Anyway, ten years ago I met a woman who lost two daughters within months of each other (one by drugs and the second by car accident while texting). She came to work here for awhile as a family service counselor. I felt obligated to fire her after a year; not because she wasn’t doing a good job because she was doing a good job. But what I observed was that being around death and dying everyday as a counselor at a cemetery seemed to prevent her from learning how to live without her 20 and 22 year old girls.
I wrote the song as a culmination of many talks with her during that year. She had so much trouble understanding why her girls were taken so young. I also witnessed her intense belief in God. She was absolute in her belief that she would see them again in heaven, and trusted God’s decision to end their lives on this plane when he did.
So, in a way, this song was penned by me but written by these many experiences of death. When you go to work every day and feel the pain of so many deaths, it is imperative to have a strong belief in something bigger than life. I absolutely believe in God, and Jesus, and the whole eternity thing. When I went though my own cancer a year and a half ago and a kidney was cut out and tossed, I surprised my family with having no fear of what might happen. I even went so far as to talk to God and I told Him that if this is what had to be, then I trusted Him. I remember telling Him that I would prefer no pain but if that was part of the plan, then I offered it up to Him. Guess what? A happy ultimate ending as the cancer is gone, but funny old God, there was pain x 100.
I am sharing this story because I am not the best singer but sometimes it is important to know why a song is written and some of the meaning behind the words. Dylan was not a good singer by most accounts, but he was a wordsmith like few others before or after him.
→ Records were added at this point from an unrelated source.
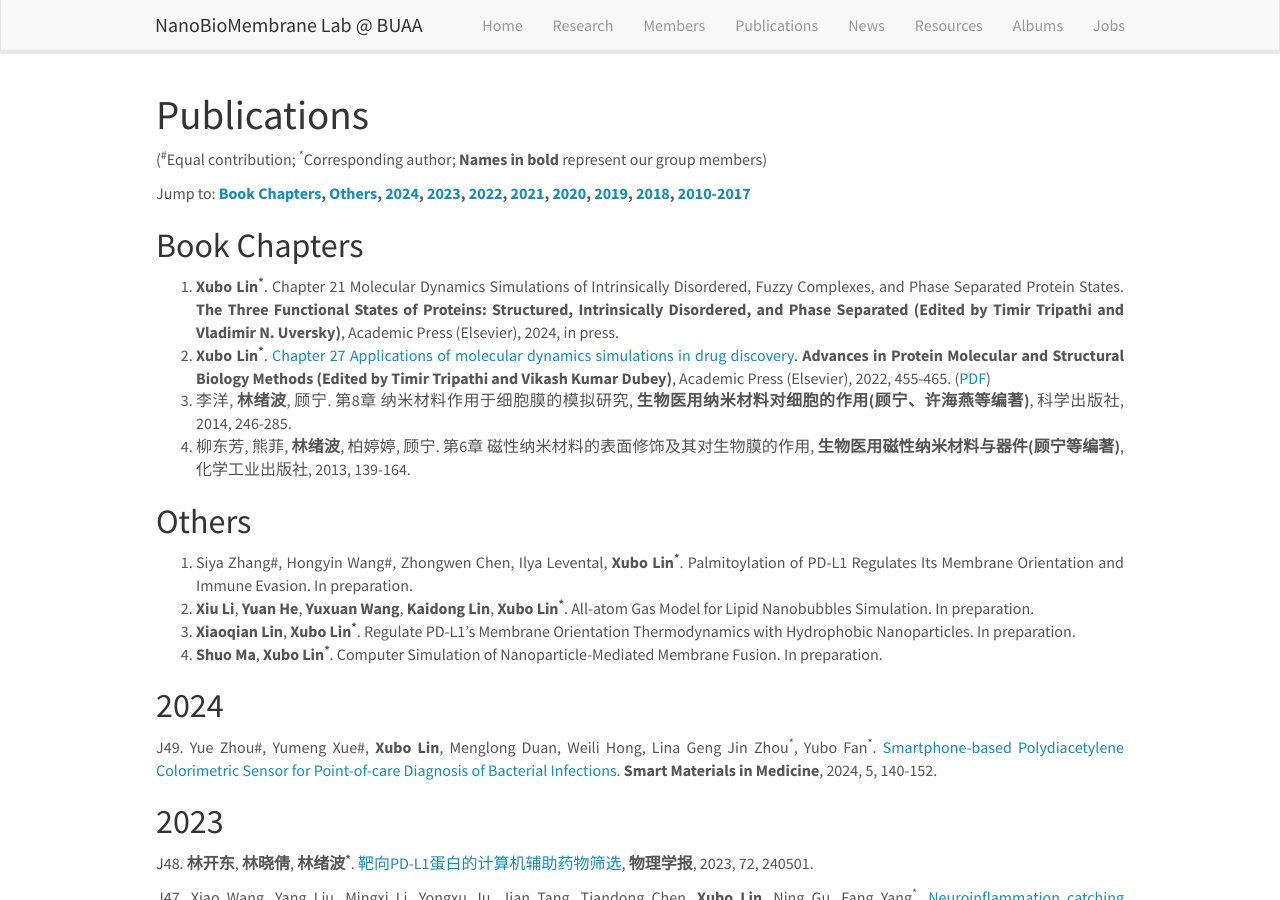
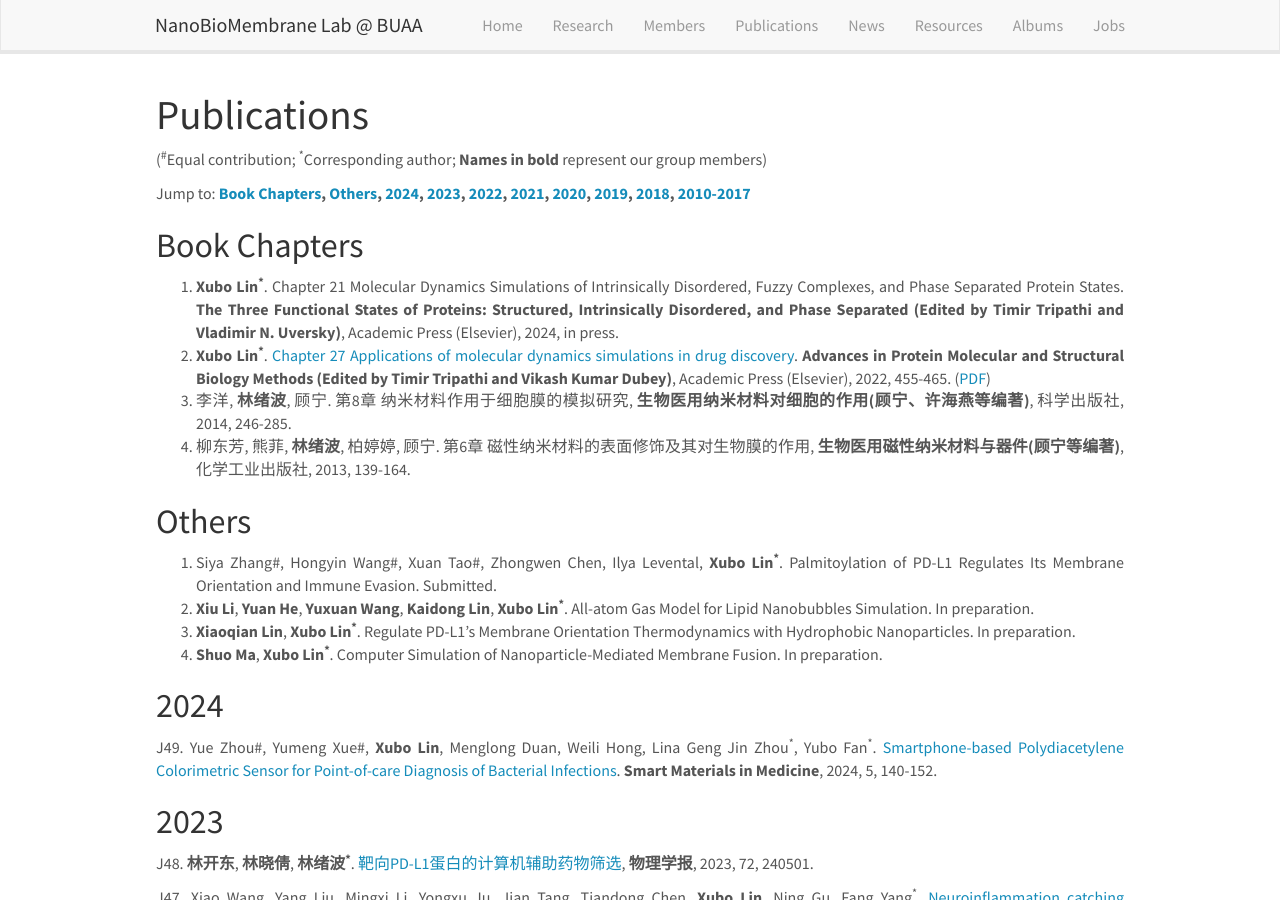
Before and after one commit to linxubo/linxubo.github.io, a Jekyll site: the page built from _pages/publications.md, in a window 1280 px wide and 900 px high. Built offline with Jekyll 4.4.1, drawn with Linux system fonts in a browser that asks for light colours; nearby versions of some CDN libraries; a script that is not in the unit is left out.

Commit message:
Update publications.md

```diff
--- a/_pages/publications.md
+++ b/_pages/publications.md
@@ -17,7 +17,7 @@
 4.	柳东芳, 熊菲, **林绪波**, 柏婷婷, 顾宁. 第6章 磁性纳米材料的表面修饰及其对生物膜的作用, **生物医用磁性纳米材料与器件(顾宁等编著)**, 化学工业出版社, 2013, 139-164.
 
 ## Others
-1. Siya Zhang#, Hongyin Wang#, Zhongwen Chen, Ilya Levental, **Xubo Lin<sup>*</sup>**. Palmitoylation of PD-L1 Regulates Its Membrane Orientation and Immune Evasion. In preparation.
+1. Siya Zhang#, Hongyin Wang#, Xuan Tao#, Zhongwen Chen, Ilya Levental, **Xubo Lin<sup>*</sup>**. Palmitoylation of PD-L1 Regulates Its Membrane Orientation and Immune Evasion. Submitted.
 2. **Xiu Li**, **Yuan He**, **Yuxuan Wang**, **Kaidong Lin**, **Xubo Lin<sup>*</sup>**. All-atom Gas Model for Lipid Nanobubbles Simulation. In preparation.
 3. **Xiaoqian Lin**, **Xubo Lin<sup>*</sup>**. Regulate PD-L1’s Membrane Orientation Thermodynamics with Hydrophobic Nanoparticles. In preparation.
 4. **Shuo Ma**, **Xubo Lin<sup>*</sup>**. Computer Simulation of Nanoparticle-Mediated Membrane Fusion. In preparation.
```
I do not claim to be the next Dylan, but my song and my interpretation of my song comes from my soul.
Hope to see you Saturday. Even if we do not get together, I respect you and know that you have family here. So, this song is as much yours as it is for all the people that brave the heat to let a butterfly go free to carry their secret longings up to heaven.
Respectfully, Dan